Another remarkable aspect of his process if the use of a hand held light meter and cable release when photographing, along with Kodak film that is still in production today. These traditional methods allow him to create flawless negatives that require little to no adjustments when in development. Sometimes Mr. Stefanik pushes the boundaries of photography by facing the lens into the light rather than away, which result in some of his hauntingly magical displays of light as it filters through the trees.

Mr. Stefanik began teaching photography at Suffolk County Community College in 1990, and experienced first-hand how the industry changed as we moved into the digital age. The Eastern Campus had dark rooms to develop film for about 15 years before they were removed. At that time Mr. Stefanik transferred from studio art to the history of photography as he himself did not go with the new trend in technology. As a photographer that doesn’t even own a digital camera, Mr. Stefanik’s love and use of traditional film is evident in his work. “Film provides a wide tonal range from rich blacks to pure whites, and all the grays in-between,” he says. “It’s the photographer’s palate.”

By opting to stick with film, the photographer experiments how natural light can make or break a photograph. While sometimes timing is perfect and a published photo is taken on the first shot, others can take years. One photograph titled “Light Between The Trees 1” took ten years to capture.
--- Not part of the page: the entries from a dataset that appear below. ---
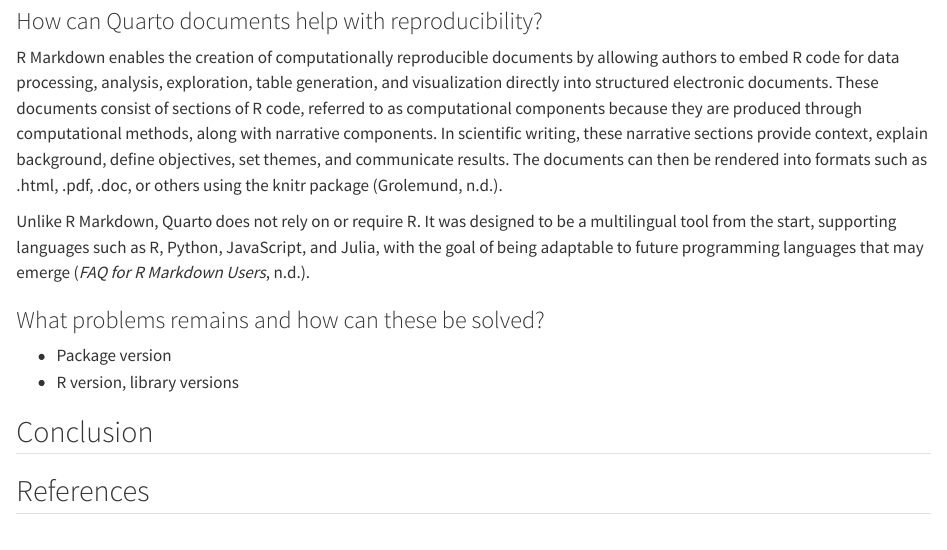
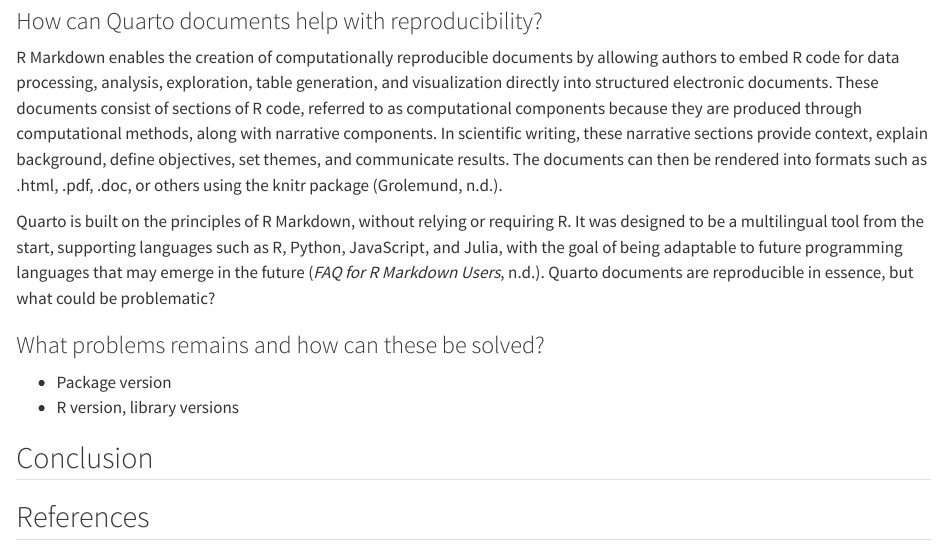
Before and after one commit to agjest/Assignment1_H24_Hak, a Quarto document (msb105_ass_1_24.qmd): the page in a window 1100 px wide, from 1020 px down. Rendered offline with R 4.5, knitr and Pandoc in place of Quarto, with nearby package versions.

Commit message:
Done for the day, finish tomorrow :-)

```diff
--- a/msb105_ass_1_24.qmd
+++ b/msb105_ass_1_24.qmd
@@ -54,8 +54,9 @@
 In scientific writing, these narrative sections provide context, explain background, define objectives, set themes, and communicate results.
 The documents can then be rendered into formats such as .html, .pdf, .doc, or others using the knitr package [@grolemunda].
 
-Unlike R Markdown, Quarto does not rely on or require R.
-It was designed to be a multilingual tool from the start, supporting languages such as R, Python, JavaScript, and Julia, with the goal of being adaptable to future programming languages that may emerge [@zotero-84].
+Quarto is built on the principles of R Markdown, without relying or requiring R.
+It was designed to be a multilingual tool from the start, supporting languages such as R, Python, JavaScript, and Julia, with the goal of being adaptable to future programming languages that may emerge in the future [@zotero-84].
+Quarto documents are reproducible in essence, but what could be problematic?
 
 ### What problems remains and how can these be solved?
 
```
Mr. Stefanik returned to the same site over and over until he got it, and the photograph itself marks the beginning of this particular series. “It was worth the wait,” he recalls.

"Abandoned Farm House".
“Abandoned Farm House”.
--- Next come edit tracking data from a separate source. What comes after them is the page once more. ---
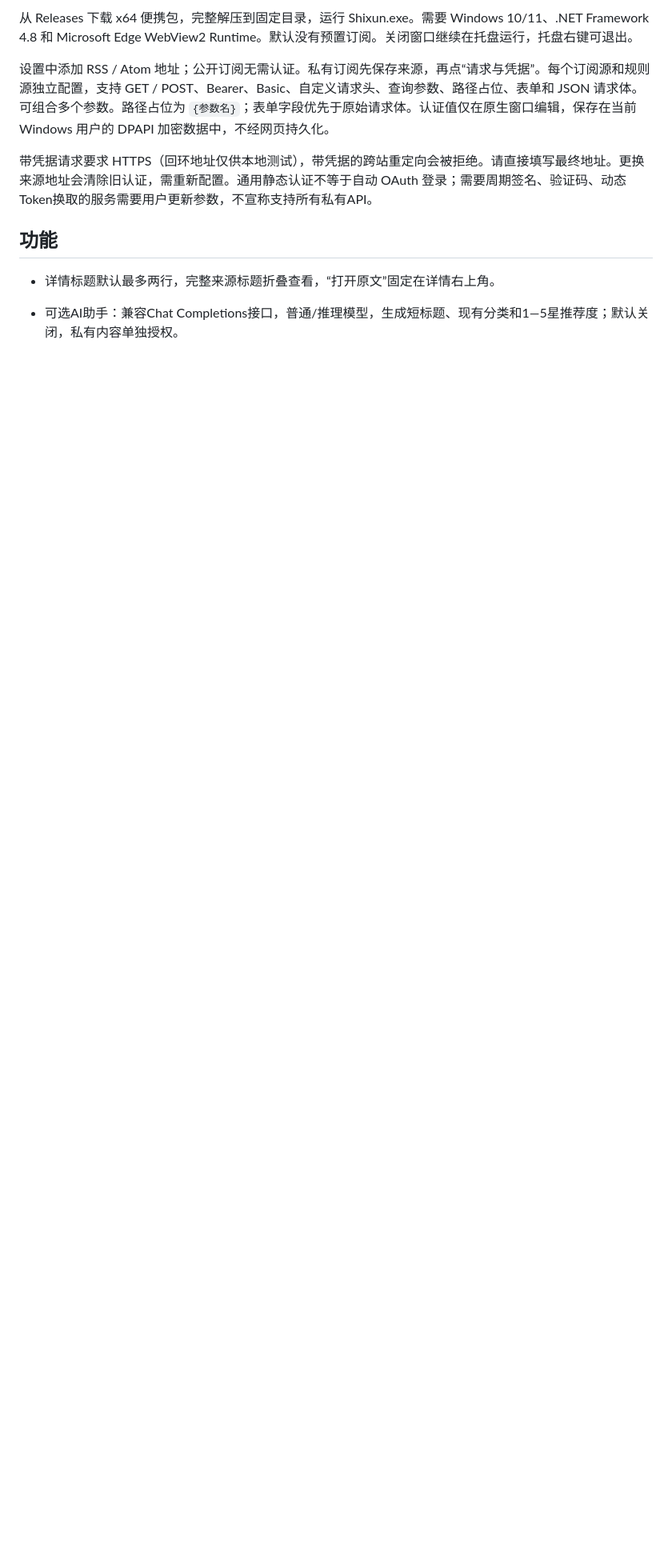
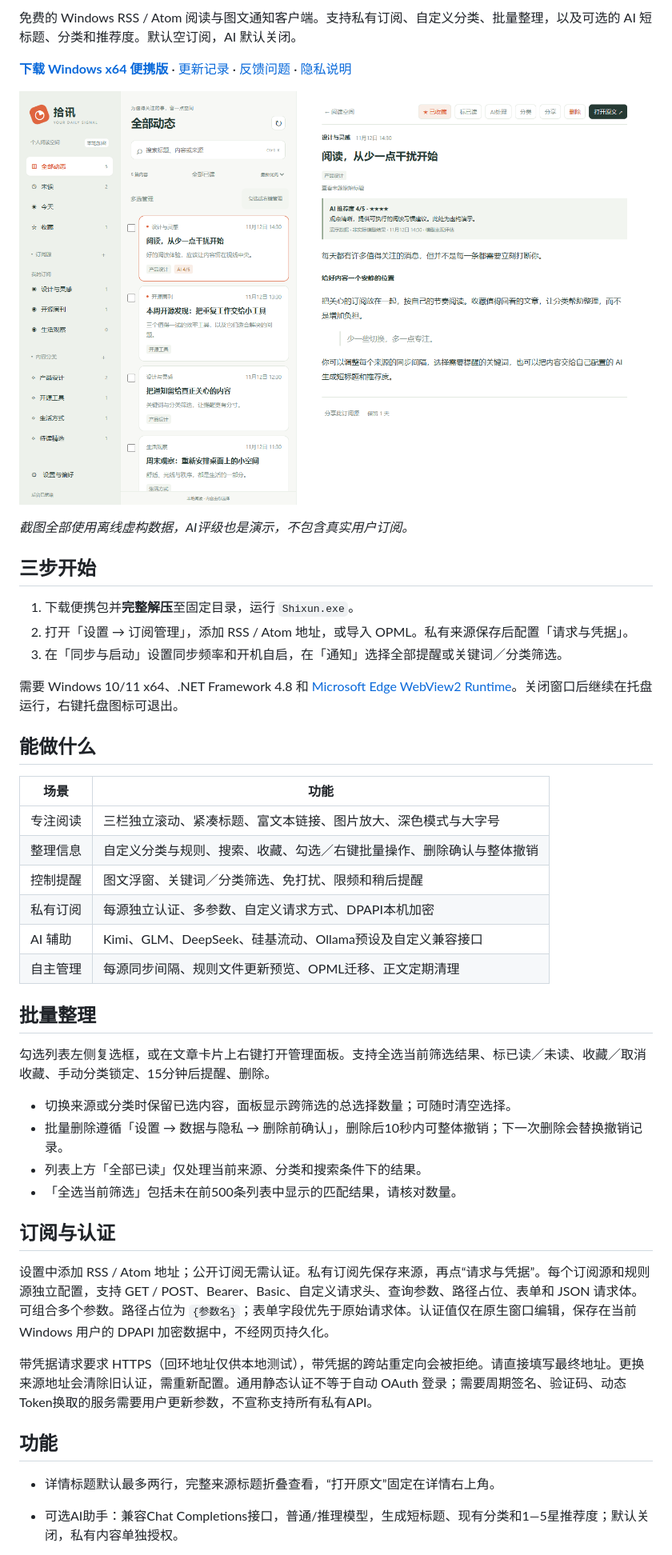
Before and after one commit to henryZhouLikeStudy/shixun, a Markdown page: README.md, the part around one of its changes. Shown at 80% size. Rendered like a GitHub page; pictures changed too: docs/images/reading.png (added); blank space fills up the shorter version.

```diff
--- a/README.md
+++ b/README.md
@@ -6,5 +8,41 @@
 
-从 Releases 下载 x64 便携包，完整解压到固定目录，运行 Shixun.exe。需要 Windows 10/11、.NET Framework 4.8 和 Microsoft Edge WebView2 Runtime。默认没有预置订阅。关闭窗口继续在托盘运行，托盘右键可退出。
+免费的 Windows RSS / Atom 阅读与图文通知客户端。支持私有订阅、自定义分类、批量整理，以及可选的 AI 短标题、分类和推荐度。默认空订阅，AI 默认关闭。
+
+**[下载 Windows x64 便携版](https://github.com/henryZhouLikeStudy/shixun/releases/latest)** · [更新记录](CHANGELOG.md) · [反馈问题](https://github.com/henryZhouLikeStudy/shixun/issues) · [隐私说明](SECURITY.md)
+
+![拾讯阅读界面](docs/images/reading.png)
+
+*截图全部使用离线虚构数据，AI评级也是演示，不包含真实用户订阅。*
+
+## 三步开始
+
+1. 下载便携包并**完整解压**至固定目录，运行 `Shixun.exe`。
+2. 打开「设置 → 订阅管理」，添加 RSS / Atom 地址，或导入 OPML。私有来源保存后配置「请求与凭据」。
+3. 在「同步与启动」设置同步频率和开机自启，在「通知」选择全部提醒或关键词／分类筛选。
+
+需要 Windows 10/11 x64、.NET Framework 4.8 和 [Microsoft Edge WebView2 Runtime](https://developer.microsoft.com/microsoft-edge/webview2/)。关闭窗口后继续在托盘运行，右键托盘图标可退出。
+
+## 能做什么
+
+| 场景 | 功能 |
+| --- | --- |
+| 专注阅读 | 三栏独立滚动、紧凑标题、富文本链接、图片放大、深色模式与大字号 |
+| 整理信息 | 自定义分类与规则、搜索、收藏、勾选／右键批量操作、删除确认与整体撤销 |
+| 控制提醒 | 图文浮窗、关键词／分类筛选、免打扰、限频和稍后提醒 |
+| 私有订阅 | 每源独立认证、多参数、自定义请求方式、DPAPI本机加密 |
+| AI 辅助 | Kimi、GLM、DeepSeek、硅基流动、Ollama预设及自定义兼容接口 |
+| 自主管理 | 每源同步间隔、规则文件更新预览、OPML迁移、正文定期清理 |
+
+## 批量整理
+
+勾选列表左侧复选框，或在文章卡片上右键打开管理面板。支持全选当前筛选结果、标已读／未读、收藏／取消收藏、手动分类锁定、15分钟后提醒、删除。
+
+- 切换来源或分类时保留已选内容，面板显示跨筛选的总选择数量；可随时清空选择。
+- 批量删除遵循「设置 → 数据与隐私 → 删除前确认」，删除后10秒内可整体撤销；下一次删除会替换撤销记录。
+- 列表上方「全部已读」仅处理当前来源、分类和搜索条件下的结果。
+- 「全选当前筛选」包括未在前500条列表中显示的匹配结果，请核对数量。
+
+## 订阅与认证
 
 设置中添加 RSS / Atom 地址；公开订阅无需认证。私有订阅先保存来源，再点“请求与凭据”。每个订阅源和规则源独立配置，支持 GET / POST、Bearer、Basic、自定义请求头、查询参数、路径占位、表单和 JSON 请求体。可组合多个参数。路径占位为 `{参数名}`；表单字段优先于原始请求体。认证值仅在原生窗口编辑，保存在当前 Windows 用户的 DPAPI 加密数据中，不经网页持久化。
 
```
Also changed, not shown: other parts of README.md (+33 -4 lines), CHANGELOG.md (+8 -0 lines), docs/verification.md (+7 -0 lines), docs/images/ai-settings.png (added), 12 other files.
When asked if he had any commercial photography jobs, Mr. Stefanik laughed at a specific memory of a paying gig to photograph a couple by their house in black and white early in his career. While he “flubbed it,” (a touch up artist was hired to correct some the flaws) the brief encounter with this type of subject matter confirmed his passion for fine arts. Now he happily sticks to landscapes and seascapes as his main area of interest.

This is not a typical show in a photographer’s career. Previously some of his work has been displayed at the Nassau County Museum of Fine Arts in Roslyn, the Long Island Museum in Stony Brook, and the Islip Art Museum. The idea of a show of this scale was first brought to him a few years ago by a coordinator at the community college, but Mr. Stefanik felt he wasn’t ready at that time. “I wanted a solid body of work that represents my best possible array,” he says. Now after a year or two of preparation, sifting through old negatives and reliving the experiences of his earlier work, Mr. Stefanik is ready to share his work with the public.

With a showing of around 30 works spanning 25 years of his career, Mr. Stefanik’s accumulation of black and white photographs portray a diverse offering of images from his novice years well into his matured style. Through his lens Mr. Stefanik created a documentation of walking through life; his own unique stories through pictures. “These images are my stories that I experienced at a particular time in my life,” he says of his collection.

As he feels indebted William Henry Fox Talbot, an inventor who developed the word “photography” which means “drawing or writing in light,” and Kodak founder George Eastman, the show is dedicated to these photography film pioneers Mr. Stefanik holds in high regard. These historical figures will also be incorporated into some of his lesson plans for the college.

The opening reception for “Obsessed by the Light” will take place on Thursday, September 15 from 4 to 6 p.m., and an artist’s talk beginning at 5 p.m. The show runs through October 22.